◆ What you should do:
Repeat each line of the records below exactly.

◆ Record extracts:
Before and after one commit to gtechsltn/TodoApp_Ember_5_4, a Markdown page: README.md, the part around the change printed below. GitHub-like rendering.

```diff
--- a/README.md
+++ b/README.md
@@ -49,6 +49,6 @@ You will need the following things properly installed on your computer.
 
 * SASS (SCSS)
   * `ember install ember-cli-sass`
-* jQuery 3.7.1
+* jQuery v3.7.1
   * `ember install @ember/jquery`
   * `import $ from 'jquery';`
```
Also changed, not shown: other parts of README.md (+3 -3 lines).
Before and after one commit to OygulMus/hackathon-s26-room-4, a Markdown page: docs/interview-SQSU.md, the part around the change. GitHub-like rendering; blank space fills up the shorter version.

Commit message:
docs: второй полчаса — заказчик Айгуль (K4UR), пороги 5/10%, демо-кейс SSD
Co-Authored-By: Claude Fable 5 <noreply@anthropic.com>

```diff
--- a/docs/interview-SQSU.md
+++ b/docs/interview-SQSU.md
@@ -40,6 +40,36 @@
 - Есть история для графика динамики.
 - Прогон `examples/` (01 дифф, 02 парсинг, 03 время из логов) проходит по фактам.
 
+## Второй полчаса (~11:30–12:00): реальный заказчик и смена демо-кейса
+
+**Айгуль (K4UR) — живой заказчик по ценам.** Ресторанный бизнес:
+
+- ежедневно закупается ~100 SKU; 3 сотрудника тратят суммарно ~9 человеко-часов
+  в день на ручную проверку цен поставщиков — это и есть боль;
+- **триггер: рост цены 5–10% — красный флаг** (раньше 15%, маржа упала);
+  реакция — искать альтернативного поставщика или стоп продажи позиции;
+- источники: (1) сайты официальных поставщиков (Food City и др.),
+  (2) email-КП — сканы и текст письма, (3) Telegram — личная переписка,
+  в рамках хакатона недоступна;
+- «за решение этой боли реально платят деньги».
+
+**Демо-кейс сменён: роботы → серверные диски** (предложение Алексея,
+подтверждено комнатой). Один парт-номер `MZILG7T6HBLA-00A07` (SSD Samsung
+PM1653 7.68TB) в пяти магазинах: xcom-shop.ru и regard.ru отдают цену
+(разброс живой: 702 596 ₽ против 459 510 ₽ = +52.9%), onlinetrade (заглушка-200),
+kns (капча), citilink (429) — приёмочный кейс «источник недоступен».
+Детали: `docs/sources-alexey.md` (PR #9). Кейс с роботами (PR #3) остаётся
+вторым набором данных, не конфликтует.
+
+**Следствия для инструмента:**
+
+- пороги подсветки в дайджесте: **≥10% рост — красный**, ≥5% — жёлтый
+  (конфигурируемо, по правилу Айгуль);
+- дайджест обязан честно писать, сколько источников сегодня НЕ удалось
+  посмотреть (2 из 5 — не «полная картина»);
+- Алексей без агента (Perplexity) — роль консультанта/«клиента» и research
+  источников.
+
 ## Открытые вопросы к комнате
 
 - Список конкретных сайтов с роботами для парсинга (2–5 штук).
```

◆ Expected answer:
Before and after one commit to gtechsltn/TodoApp_Ember_5_4, a Markdown page: README.md, the part around the change printed below. GitHub-like rendering.

```diff
--- a/README.md
+++ b/README.md
@@ -49,6 +49,6 @@ You will need the following things properly installed on your computer.
 
 * SASS (SCSS)
   * `ember install ember-cli-sass`
-* jQuery 3.7.1
+* jQuery v3.7.1
   * `ember install @ember/jquery`
   * `import $ from 'jquery';`
```
Also changed, not shown: other parts of README.md (+3 -3 lines).
Before and after one commit to OygulMus/hackathon-s26-room-4, a Markdown page: docs/interview-SQSU.md, the part around the change. GitHub-like rendering; blank space fills up the shorter version.

Commit message:
docs: второй полчаса — заказчик Айгуль (K4UR), пороги 5/10%, демо-кейс SSD
Co-Authored-By: Claude Fable 5 <noreply@anthropic.com>

```diff
--- a/docs/interview-SQSU.md
+++ b/docs/interview-SQSU.md
@@ -40,6 +40,36 @@
 - Есть история для графика динамики.
 - Прогон `examples/` (01 дифф, 02 парсинг, 03 время из логов) проходит по фактам.
 
+## Второй полчаса (~11:30–12:00): реальный заказчик и смена демо-кейса
+
+**Айгуль (K4UR) — живой заказчик по ценам.** Ресторанный бизнес:
+
+- ежедневно закупается ~100 SKU; 3 сотрудника тратят суммарно ~9 человеко-часов
+  в день на ручную проверку цен поставщиков — это и есть боль;
+- **триггер: рост цены 5–10% — красный флаг** (раньше 15%, маржа упала);
+  реакция — искать альтернативного поставщика или стоп продажи позиции;
+- источники: (1) сайты официальных поставщиков (Food City и др.),
+  (2) email-КП — сканы и текст письма, (3) Telegram — личная переписка,
+  в рамках хакатона недоступна;
+- «за решение этой боли реально платят деньги».
+
+**Демо-кейс сменён: роботы → серверные диски** (предложение Алексея,
+подтверждено комнатой). Один парт-номер `MZILG7T6HBLA-00A07` (SSD Samsung
+PM1653 7.68TB) в пяти магазинах: xcom-shop.ru и regard.ru отдают цену
+(разброс живой: 702 596 ₽ против 459 510 ₽ = +52.9%), onlinetrade (заглушка-200),
+kns (капча), citilink (429) — приёмочный кейс «источник недоступен».
+Детали: `docs/sources-alexey.md` (PR #9). Кейс с роботами (PR #3) остаётся
+вторым набором данных, не конфликтует.
+
+**Следствия для инструмента:**
+
+- пороги подсветки в дайджесте: **≥10% рост — красный**, ≥5% — жёлтый
+  (конфигурируемо, по правилу Айгуль);
+- дайджест обязан честно писать, сколько источников сегодня НЕ удалось
+  посмотреть (2 из 5 — не «полная картина»);
+- Алексей без агента (Perplexity) — роль консультанта/«клиента» и research
+  источников.
+
 ## Открытые вопросы к комнате
 
 - Список конкретных сайтов с роботами для парсинга (2–5 штук).
```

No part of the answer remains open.